== Assignment ==
Report all lines in the records that hold the string "radius".

== Exercise inputs ==
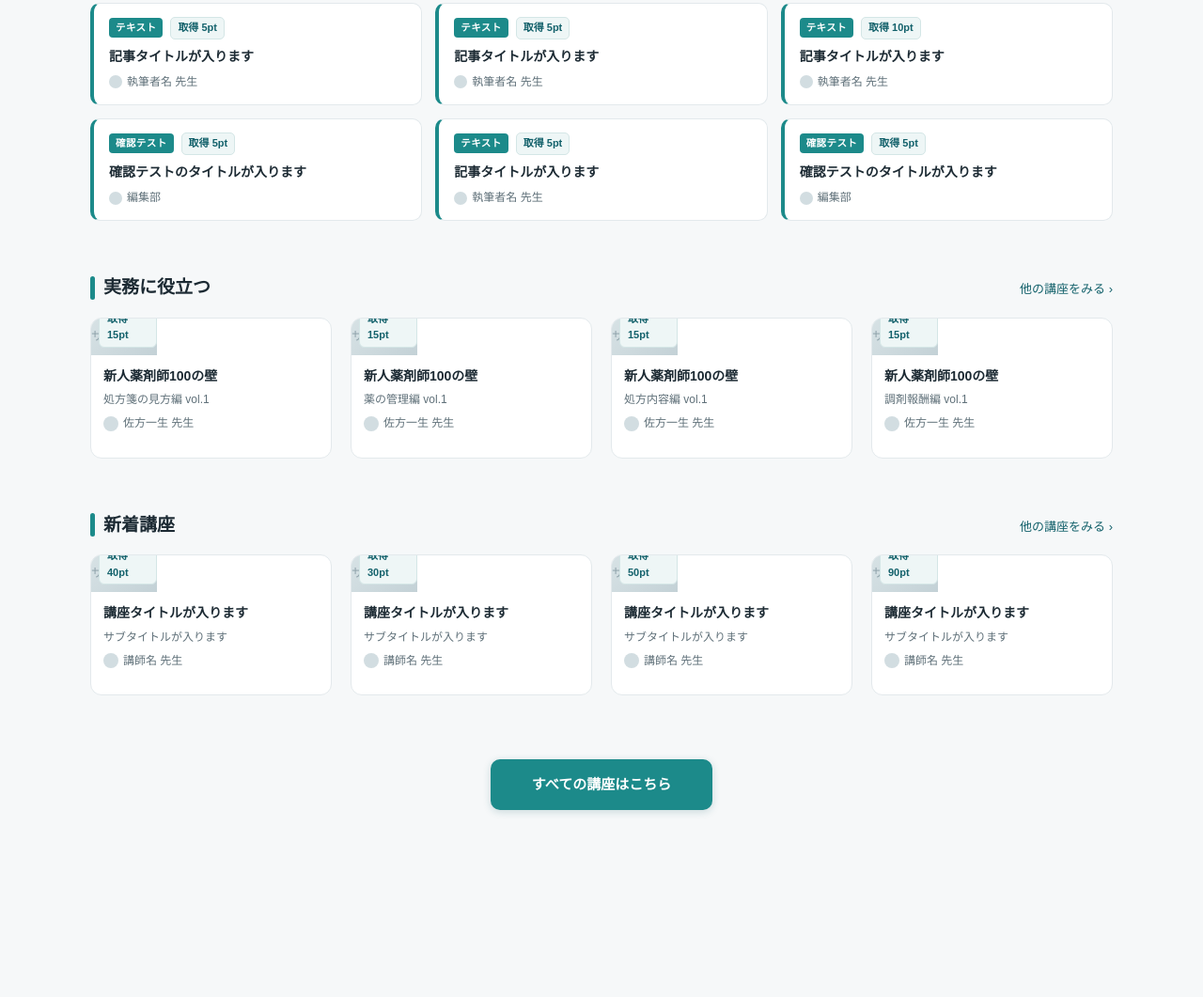
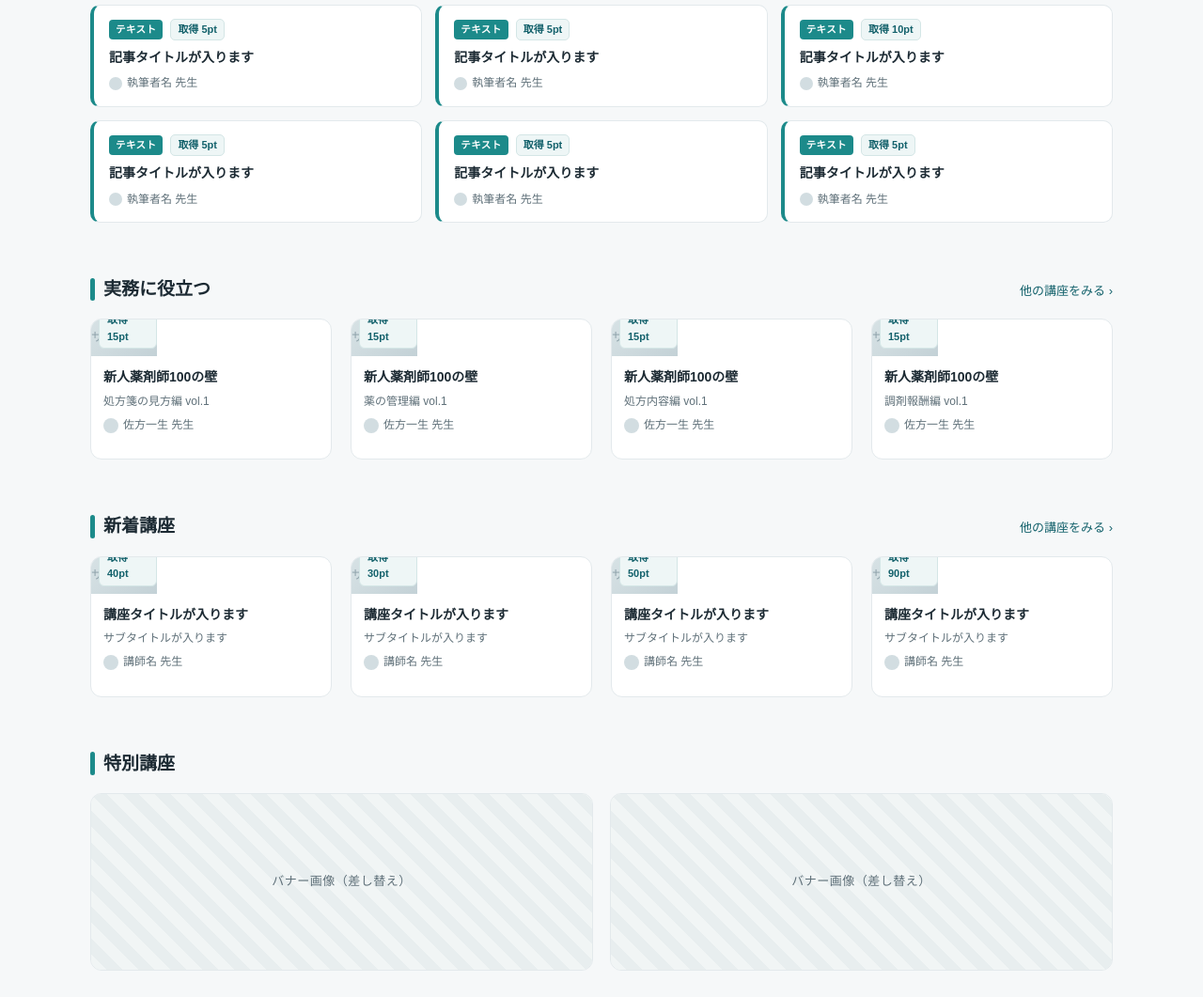
Before and after one commit to spzspz000/kouza_mock, a plain HTML site: page index.html in a window 1280 px wide. Shown: the part 480-1541 px from the top of the page at 94% size. Before the commit the page ends 1398 px from the top, so only its background shows below. Drawn offline with Linux system fonts and the light colour scheme.

Commit message:
Add files via upload

```diff
--- a/index.html
+++ b/index.html
@@ -44,6 +44,7 @@
     font-size:26px;margin:0 0 8px;letter-spacing:.02em;
   }
   .page-head p{margin:0;color:var(--sub);font-size:14px;}
+  .course-count{color:var(--accent-deep);font-size:15px;}
 
   /* ===== カテゴリセクション ===== */
   .cat{padding:28px 0;}
@@ -101,20 +102,6 @@
     background:var(--badge-bg);color:var(--badge-ink);
     font-size:11px;font-weight:700;padding:3px 8px;border-radius:6px;
     border:1px solid #d4e6e6;
-  }
-  .play{
-    position:absolute;inset:0;display:flex;align-items:center;justify-content:center;
-    opacity:0;transition:opacity .15s ease;
-  }
-  .card:hover .play{opacity:1;}
-  .play span{
-    width:46px;height:46px;border-radius:50%;
-    background:rgba(19,97,107,.85);
-    display:flex;align-items:center;justify-content:center;
-  }
-  .play span::before{
-    content:"";border-style:solid;border-width:8px 0 8px 13px;
-    border-color:transparent transparent transparent #fff;margin-left:3px;
   }
 
   .card-body{padding:12px 13px 14px;display:flex;flex-direction:column;gap:6px;flex:1;}
@@ -243,15 +230,25 @@
   .m-close:focus-visible{outline:3px solid #fff;outline-offset:2px;}
   .modal-wrap{position:relative;}
 
-  /* ===== 最下部「すべての講座はこちら」 ===== */
-  .all-courses{text-align:center;padding:40px 0 56px;}
-  .all-courses-btn{
-    display:inline-block;padding:15px 44px;border-radius:10px;
-    background:var(--accent);color:#fff;font-size:15px;font-weight:700;
-    text-decoration:none;transition:background .15s ease;
-    box-shadow:0 2px 8px rgba(19,97,107,.2);
+  /* ===== 特別講座（バナー） ===== */
+  .banner-grid{
+    display:grid;grid-template-columns:repeat(2,1fr);gap:18px;
   }
-  .all-courses-btn:hover{background:var(--accent-deep);}
+  @media(max-width:680px){ .banner-grid{grid-template-columns:1fr;} }
+  .banner{
+    border:1px solid var(--line);border-radius:12px;overflow:hidden;
+    cursor:pointer;padding:0;background:#fff;font:inherit;display:block;
+    transition:transform .15s ease, box-shadow .15s ease;
+  }
+  .banner:hover{transform:translateY(-3px);box-shadow:var(--shadow);}
+  .banner:focus-visible{outline:3px solid var(--accent);outline-offset:2px;}
+  .banner img{display:block;width:100%;height:auto;}
+  .banner-ph{
+    display:flex;align-items:center;justify-content:center;
+    width:100%;aspect-ratio:768/270;
+    background:repeating-linear-gradient(45deg,#f1f5f5,#f1f5f5 12px,#e8eeef 12px,#e8eeef 24px);
+    color:var(--sub);font-size:13px;letter-spacing:.04em;
+  }
 </style>
 </head>
 <body>
@@ -261,7 +258,7 @@
 <div class="wrap">
   <div class="page-head">
     <h1>講座一覧</h1>
-    <p>ためとこで学べる講座の一部をご紹介します。気になる講座をクリックしてください。</p>
+    <p>ためとこで学べる<strong class="course-count">全430講座</strong>の一部をご紹介します。気になる講座をクリックしてください。</p>
   </div>
 </div>
 
@@ -303,9 +300,13 @@
     <div class="grid" id="grid-new"></div>
   </section>
 
-  <div class="all-courses">
-    <a class="all-courses-btn" href="https://www.ytl.jp/tametoko_manual/">すべての講座はこちら</a>
-  </div>
+  <!-- 特別講座 -->
+  <section class="cat">
+    <div class="cat-head">
+      <h2>特別講座</h2>
+    </div>
+    <div class="banner-grid" id="grid-banner"></div>
+  </section>
 
 </div>
 
@@ -398,9 +399,9 @@
     tc("テキスト","記事タイトルが入ります","執筆者名 先生","5"),
     tc("テキスト","記事タイトルが入ります","執筆者名 先生","5"),
     tc("テキスト","記事タイトルが入ります","執筆者名 先生","10"),
-    tc("確認テスト","確認テストのタイトルが入ります","編集部","5"),
     tc("テキスト","記事タイトルが入ります","執筆者名 先生","5"),
-    tc("確認テスト","確認テストのタイトルが入ります","編集部","5"),
+    tc("テキスト","記事タイトルが入ります","執筆者名 先生","5"),
+    tc("テキスト","記事タイトルが入ります","執筆者名 先生","5"),
   ];
 
   function cardHTML(c){
@@ -408,7 +409,6 @@
       <button class="card" data-title="${c.title}">
         <div class="thumb ph">
           <span class="badge">取得 ${c.pt}pt</span>
-          <span class="play"><span></span></span>
         </div>
         <div class="card-body">
           <p class="c-title">${c.title}</p>
@@ -438,6 +438,16 @@
   }
   document.getElementById("grid-textcontent").innerHTML =
     textContent.map(tcardHTML).join("");
+
+  // 特別講座バナー（実装時は画像を差し替え、2〜4個）
+  const banners = [
+    { title:"特別講座（バナータイトル）" },
+    { title:"特別講座（バナータイトル）" },
+  ];
+  document.getElementById("grid-banner").innerHTML = banners.map(b=>`
+    <button class="banner" data-title="${b.title}">
+      <span class="banner-ph">バナー画像（差し替え）</span>
+    </button>`).join("");
 
   // ---- モーダル制御 ----
   const overlay      = document.getElementById("overlay");
@@ -470,6 +480,9 @@
   document.querySelectorAll(".tcard").forEach(btn=>{
     btn.addEventListener("click",()=>openForCourse(btn.dataset.title));
   });
+  document.querySelectorAll(".banner").forEach(btn=>{
+    btn.addEventListener("click",()=>openForCourse(btn.dataset.title));
+  });
   document.querySelectorAll(".more").forEach(link=>{
     link.addEventListener("click",e=>{ e.preventDefault(); openForAll(); });
   });
```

== Answer for this exercise ==
     font-size:11px;font-weight:700;padding:3px 8px;border-radius:6px;
-    width:46px;height:46px;border-radius:50%;
-    display:inline-block;padding:15px 44px;border-radius:10px;
+    border:1px solid var(--line);border-radius:12px;overflow:hidden;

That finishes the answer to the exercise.